* **WORK TO BE COMPLETED**
Look below for the line containing "Fixed bogus Mac hosts.". Reproduce it and every line after it exactly, and nothing more.

* **INFORMATION**
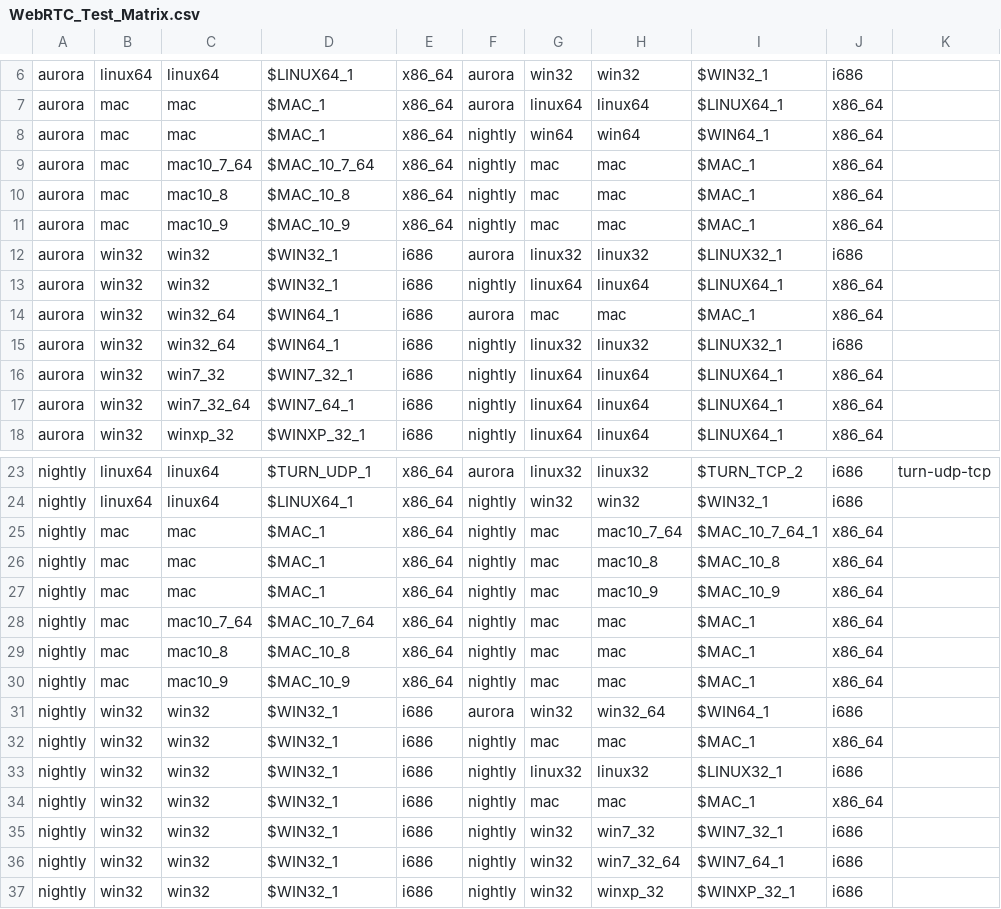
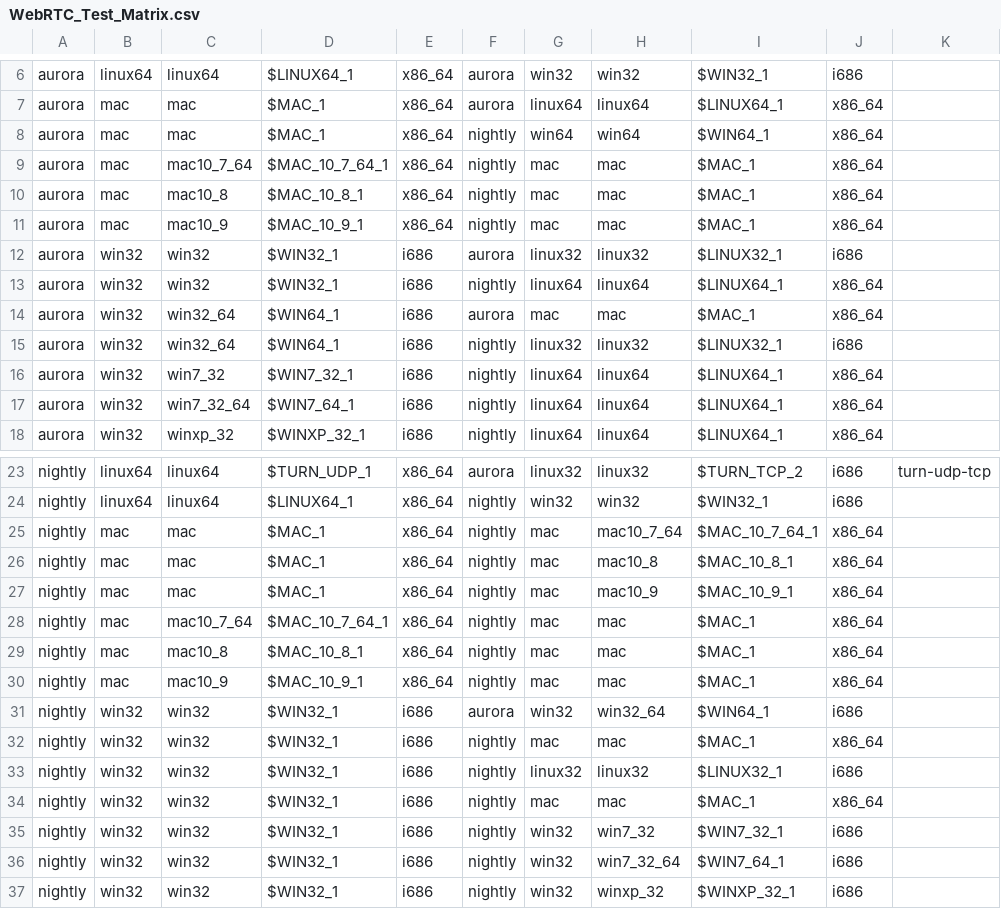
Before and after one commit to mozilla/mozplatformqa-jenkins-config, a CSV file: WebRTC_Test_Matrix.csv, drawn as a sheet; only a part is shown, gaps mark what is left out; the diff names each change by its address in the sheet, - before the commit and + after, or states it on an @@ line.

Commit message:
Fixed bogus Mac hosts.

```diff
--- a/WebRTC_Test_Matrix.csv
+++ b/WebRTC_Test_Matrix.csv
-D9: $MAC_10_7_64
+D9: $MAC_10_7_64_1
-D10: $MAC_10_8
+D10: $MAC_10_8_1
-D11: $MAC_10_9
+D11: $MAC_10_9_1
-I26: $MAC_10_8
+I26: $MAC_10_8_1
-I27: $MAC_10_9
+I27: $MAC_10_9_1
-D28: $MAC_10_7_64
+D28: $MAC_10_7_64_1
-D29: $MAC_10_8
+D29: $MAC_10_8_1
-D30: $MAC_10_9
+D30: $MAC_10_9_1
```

* **FINISHED EXERCISE**
Fixed bogus Mac hosts.

```diff
--- a/WebRTC_Test_Matrix.csv
+++ b/WebRTC_Test_Matrix.csv
-D9: $MAC_10_7_64
+D9: $MAC_10_7_64_1
-D10: $MAC_10_8
+D10: $MAC_10_8_1
-D11: $MAC_10_9
+D11: $MAC_10_9_1
-I26: $MAC_10_8
+I26: $MAC_10_8_1
-I27: $MAC_10_9
+I27: $MAC_10_9_1
-D28: $MAC_10_7_64
+D28: $MAC_10_7_64_1
-D29: $MAC_10_8
+D29: $MAC_10_8_1
-D30: $MAC_10_9
+D30: $MAC_10_9_1
```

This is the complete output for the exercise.